In previous years you could retire early by collecting reduced benefits starting at age 62, or you could delay until you turned 65. Currently, depending on when you were born, you will not reach full retirement age until between 65 and 67. People born in 1937 or earlier reach “full retirement age” at 65. From 1938 on, it increases slowly to age 67. For those born in 1960 or later, it is at age 67. Only when you meet the Social Security Administration’s (SSA) definition of full retirement age will you receive 100% of your benefits.
You can surely retire before your full retirement age but the amount you get each month will be reduced for each month you started taking benefits early. For example: you retire this year at 62, having worked 40 years and ending your employment with a yearly salary of $85,000. Your benefit would be approximately $1,555 a month, according to SSA.gov. But if you could hold-off until 66, your full retirement age, you’d get roughly $2,094 a month. At 70, it would be closer to $2,850.
An 8% annual increase in Social Security benefits is a big reason to delay filing for benefits. There are other considerations. Here are five things to consider when deciding on the right age to start collecting benefits.
Earning a wage may reduce your benefit temporarily if you take Social Security early. If you’re still employed and you haven’t reached your full retirement age, $1 in benefits will be deducted for every $2 you earn above the annual limit ($17,040 individual in 2018).
Starting the month you reach your full retirement age, your benefits are no longer reduced regardless of how much you earn.
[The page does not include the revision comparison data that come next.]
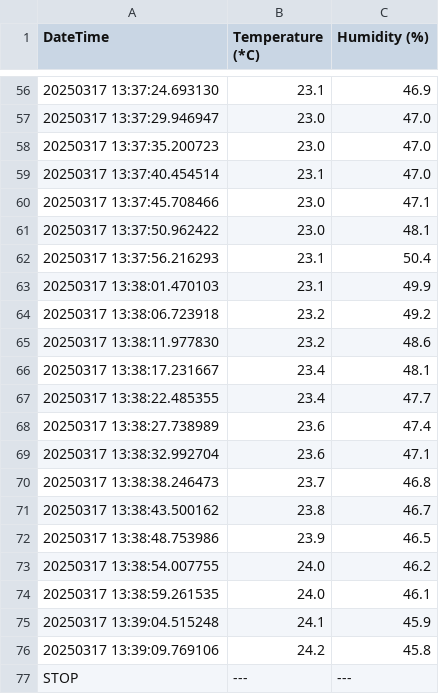
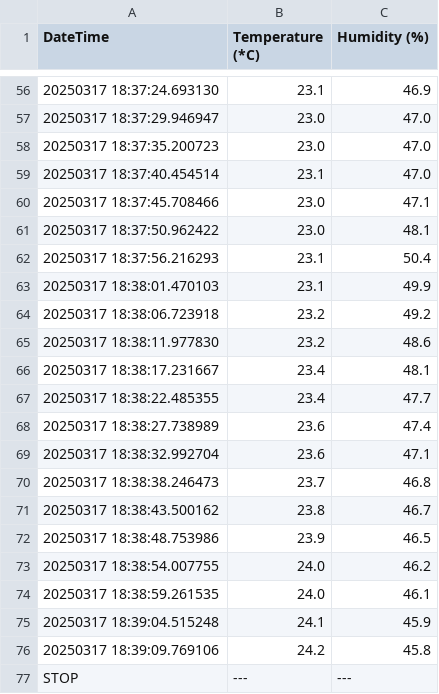
Before and after one commit to BaylorRice/EnvironmentLogger, a CSV file: data_log.csv, drawn as a sheet; only a part is shown, gaps mark what is left out; the diff covers the shown part only.

Commit message:
Corrected time on data_log from timesync error

```diff
--- a/data_log.csv
+++ b/data_log.csv
@@ -56,22 +56,22 @@ DateTime,Temperature (*C),Humidity (%)
-20250317 13:37:24.693130,23.1,46.9
-20250317 13:37:29.946947,23.0,47.0
-20250317 13:37:35.200723,23.0,47.0
-20250317 13:37:40.454514,23.1,47.0
-20250317 13:37:45.708466,23.0,47.1
-20250317 13:37:50.962422,23.0,48.1
-20250317 13:37:56.216293,23.1,50.4
-20250317 13:38:01.470103,23.1,49.9
-20250317 13:38:06.723918,23.2,49.2
-20250317 13:38:11.977830,23.2,48.6
-20250317 13:38:17.231667,23.4,48.1
-20250317 13:38:22.485355,23.4,47.7
-20250317 13:38:27.738989,23.6,47.4
-20250317 13:38:32.992704,23.6,47.1
-20250317 13:38:38.246473,23.7,46.8
-20250317 13:38:43.500162,23.8,46.7
-20250317 13:38:48.753986,23.9,46.5
-20250317 13:38:54.007755,24.0,46.2
-20250317 13:38:59.261535,24.0,46.1
-20250317 13:39:04.515248,24.1,45.9
-20250317 13:39:09.769106,24.2,45.8
+20250317 18:37:24.693130,23.1,46.9
+20250317 18:37:29.946947,23.0,47.0
+20250317 18:37:35.200723,23.0,47.0
+20250317 18:37:40.454514,23.1,47.0
+20250317 18:37:45.708466,23.0,47.1
+20250317 18:37:50.962422,23.0,48.1
+20250317 18:37:56.216293,23.1,50.4
+20250317 18:38:01.470103,23.1,49.9
+20250317 18:38:06.723918,23.2,49.2
+20250317 18:38:11.977830,23.2,48.6
+20250317 18:38:17.231667,23.4,48.1
+20250317 18:38:22.485355,23.4,47.7
+20250317 18:38:27.738989,23.6,47.4
+20250317 18:38:32.992704,23.6,47.1
+20250317 18:38:38.246473,23.7,46.8
+20250317 18:38:43.500162,23.8,46.7
+20250317 18:38:48.753986,23.9,46.5
+20250317 18:38:54.007755,24.0,46.2
+20250317 18:38:59.261535,24.0,46.1
+20250317 18:39:04.515248,24.1,45.9
+20250317 18:39:09.769106,24.2,45.8
 STOP,---,---
```
Also changed, not shown: 54 edited cells elsewhere in this file.
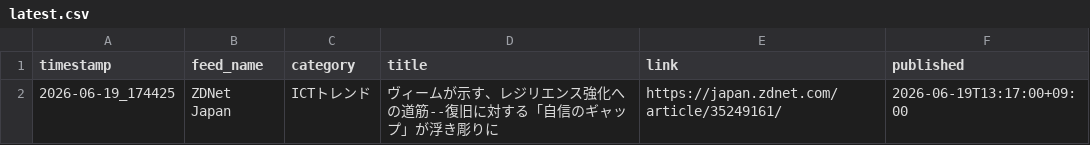
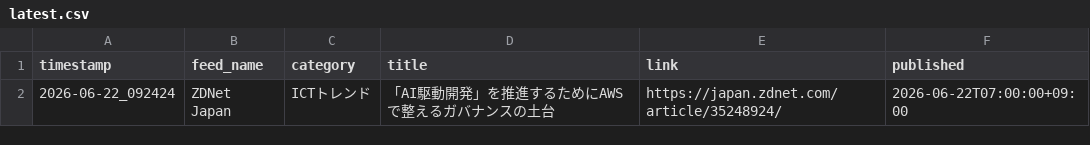
Before and after one commit to Keita50/rss_monitor, a CSV file: data/latest.csv, drawn as a sheet.

```diff
--- a/data/latest.csv
+++ b/data/latest.csv
@@ -1,2 +1,2 @@
 timestamp,feed_name,category,title,link,published
-2026-06-19_174425,ZDNet Japan,ICTトレンド,ヴィームが示す、レジリエンス強化への道筋--復旧に対する「自信のギャップ」が浮き彫りに,https://japan.zdnet.com/article/35249161/,2026-06-19T13:17:00+09:00
+2026-06-22_092424,ZDNet Japan,ICTトレンド,「AI駆動開発」を推進するためにAWSで整えるガバナンスの土台,https://japan.zdnet.com/article/35248924/,2026-06-22T07:00:00+09:00
```
Also changed, not shown: 2 other files.
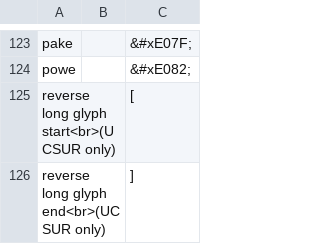
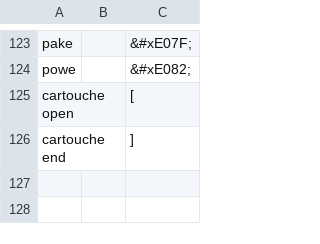
Before and after one commit to RetSamys/toki-pona-glyphs, a CSV file: sona/glyphs/AJN Sitelen Pona.csv, drawn as a sheet; only a part is shown, gaps mark what is left out.

Commit message:
Update AJN Sitelen Pona.csv

```diff
--- a/sona/glyphs/AJN Sitelen Pona.csv
+++ b/sona/glyphs/AJN Sitelen Pona.csv
@@ -124,3 +124,3 @@ pake,,&#xE07F;
 powe,,&#xE082;
-reverse long glyph start<br>(UCSUR only),,[
-reverse long glyph end<br>(UCSUR only),,]
+cartouche open,,[
+cartouche end,,]
```
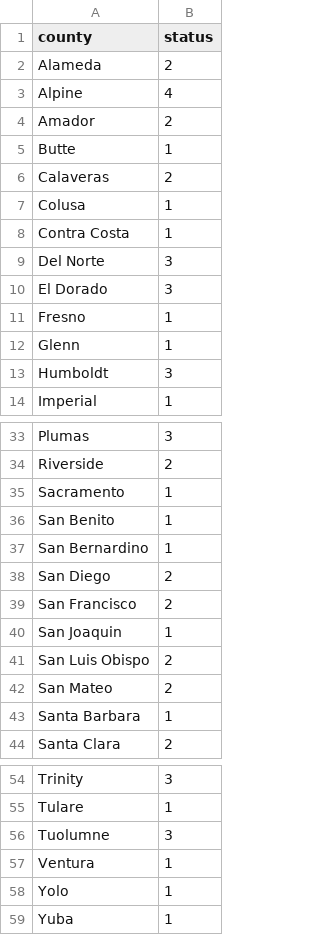
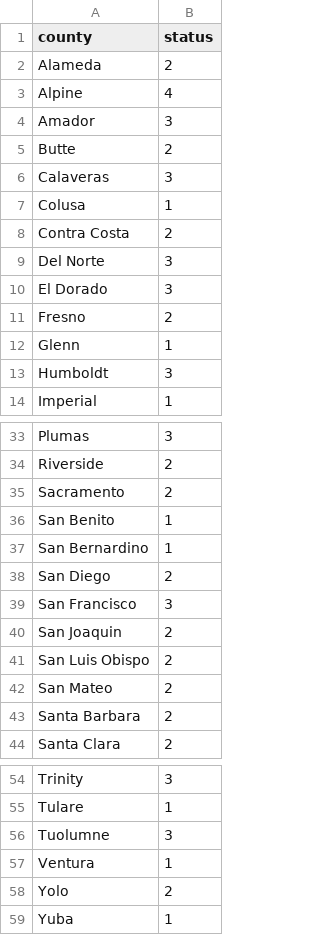
Before and after one commit to cagov/covid19, a CSV file: src/js/roadmap/tiers.csv, drawn as a sheet; only a part is shown, gaps mark what is left out.

Commit message:
Tiers update

```diff
--- a/src/js/roadmap/tiers.csv
+++ b/src/js/roadmap/tiers.csv
@@ -3,10 +3,10 @@ Alameda,2
 Alpine,4
-Amador,2
-Butte,1
-Calaveras,2
+Amador,3
+Butte,2
+Calaveras,3
 Colusa,1
-Contra Costa,1
+Contra Costa,2
 Del Norte,3
 El Dorado,3
-Fresno,1
+Fresno,2
 Glenn,1
@@ -34,3 +34,3 @@ Plumas,3
 Riverside,2
-Sacramento,1
+Sacramento,2
 San Benito,1
@@ -38,7 +38,7 @@ San Bernardino,1
 San Diego,2
-San Francisco,2
-San Joaquin,1
+San Francisco,3
+San Joaquin,2
 San Luis Obispo,2
 San Mateo,2
-Santa Barbara,1
+Santa Barbara,2
 Santa Clara,2
@@ -57,3 +57,3 @@ Tuolumne,3
 Ventura,1
-Yolo,1
+Yolo,2
 Yuba,1
```
Also changed, not shown: 2 other files.
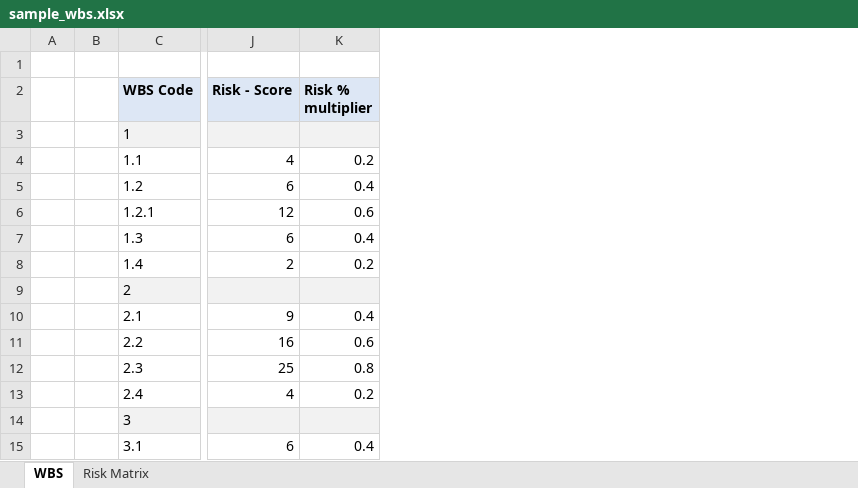
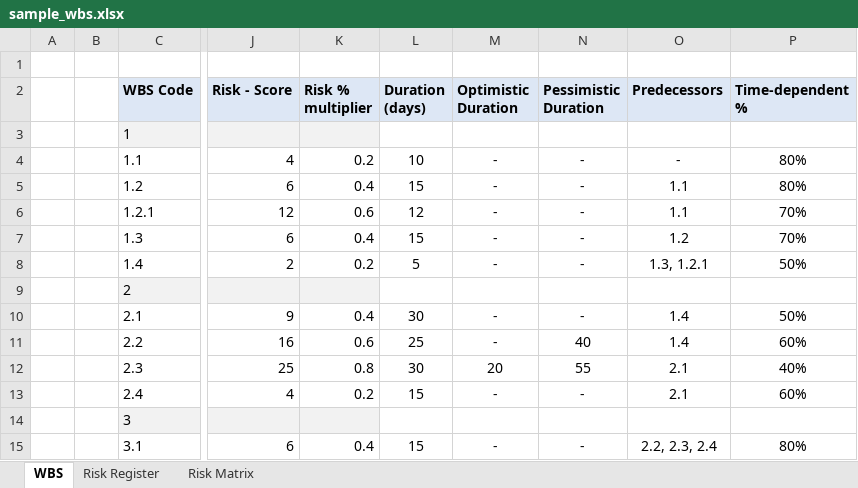
Before and after one commit to Divyaprakash-SM/Monte-Carlo-Simulation, an Excel workbook: data/sample_wbs.xlsx, sheet WBS, drawn as a sheet; only a part is shown, gaps mark what is left out; values as stored, in another font and other column widths than the file's, no borders; the diff names each change by its address in the sheet, - before the commit and + after, or states it on an @@ line.

Commit message:
v3: schedule risk (CPM), risk register, joint confidence, contingency split and allocation, web app

```diff
--- a/data/sample_wbs.xlsx (sheet WBS)
+++ b/data/sample_wbs.xlsx (sheet WBS)
+sheet tab: Risk Register
+column L (Duration (days)), rows 4-15: 10 | 15 | 12 | 15 | 5 |  | 30 | 25 | 30 | 15 |  | 15
+column M (Optimistic Duration), rows 4-15: - | - | - | - | - |  | - | - | 20 | - |  | -
+column N (Pessimistic Duration), rows 4-15: - | - | - | - | - |  | - | 40 | 55 | - |  | -
+column O (Predecessors), rows 4-15: - | 1.1 | 1.1 | 1.2 | 1.3, 1.2.1 |  | 1.4 | 1.4 | 2.1 | 2.1 |  | 2.2, 2.3, 2.4
+column P (Time-dependent %), rows 4-15: 80% | 80% | 70% | 70% | 50% |  | 50% | 60% | 40% | 60% |  | 80%
```
Also changed, not shown: 26 other files.
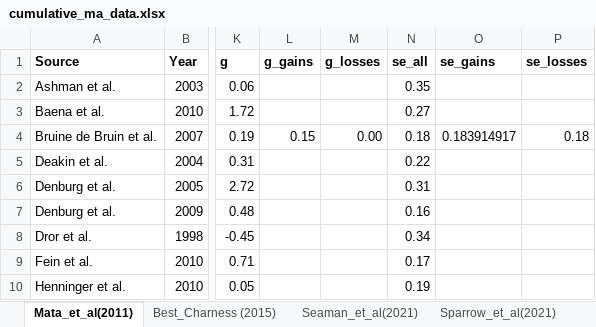
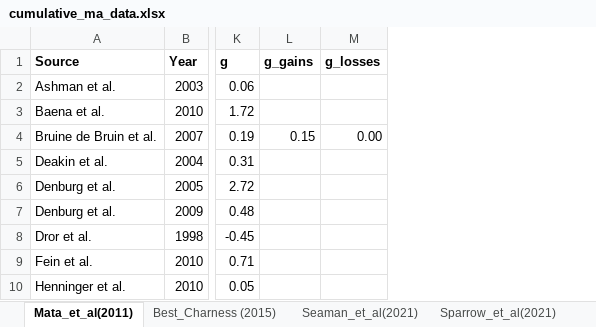
Before and after one commit to cdsbasel/cumulative, an Excel workbook: data/cumulative_ma_data.xlsx, sheet Mata_et_al(2011), drawn as a sheet; only a part is shown, gaps mark what is left out; values as stored, in another font and other column widths than the file's, no borders; the diff names each change by its address in the sheet, - before the commit and + after, or states it on an @@ line.

Commit message:
updated scripts and figures
Splitting risk into gain and loss
created an outcome folder to save the cma output
started some plotting

```diff
--- a/data/cumulative_ma_data.xlsx (sheet Mata_et_al(2011))
+++ b/data/cumulative_ma_data.xlsx (sheet Mata_et_al(2011))
-column N (se_all), rows 2-10: 0.35 | 0.27 | 0.18 | 0.22 | 0.31 | 0.16 | 0.34 | 0.17 | 0.19
-column O (se_gains), row 4: 0.183914917
-column P (se_losses), row 4: 0.18
```
Also changed, not shown: sheet Best_Charness (2015), 17 other files.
You will still get credit for those earnings and the SSA will recalculate your benefit when you reach full retirement age.
There is no reason why you cannot claim early and invest that money in real estate, stocks, bonds or anything else that may be a sound investment. For instance, if you claim early, invest in the stock market and average an 8% annual return – which is far from guaranteed – you will almost certainly come out ahead compared with claiming late, according to an analysis by Dan Caplinger, director of investment planning for Motley Fool. This strategy has risks and does not work for most people, but it is important to know this is an option if you are one of the few savvy investors.
Your Family History
If you come from a long line of nonagenarians and you expect to live a long life as well, then waiting to file may be a better option. Heftier Social Security checks will be crucial if it is likely that you will outlive your other sources of income.
However, filing early can make things easier if you’re dealing with expensive health issues. If you believe those health problems will shorten your average life span, then waiting to take benefits may not make sense for you.
Spouses who did not earn enough credits to qualify for Social Security on their own are eligible to receive benefits starting at age 62 based on their spouse’s employment history. As with claiming benefits on your own record, your spousal benefit will be reduced if you claim benefits before reaching full retirement age. The highest spousal benefit you can receive is fifty percent of the benefit your spouse is entitled to at their full retirement age.
Make an Informed Decision
You don’t have to claim Social Security benefits just because you turn 62. If you are in good health and have other sources of income to keep you going, then waiting until you are 70 may be the best thing for you. This ensures the maximum payment for yourself and secure the maximum payment for your spouse. Ideally, your Social Security benefits should be one of several sources of income which you have set up over the course of your lifetime. One of the best ways to make an informed decision about retirement planning is by consulting a financial advisor and a licensed attorney to ensure your hard earned money continues to grow and is legally protected.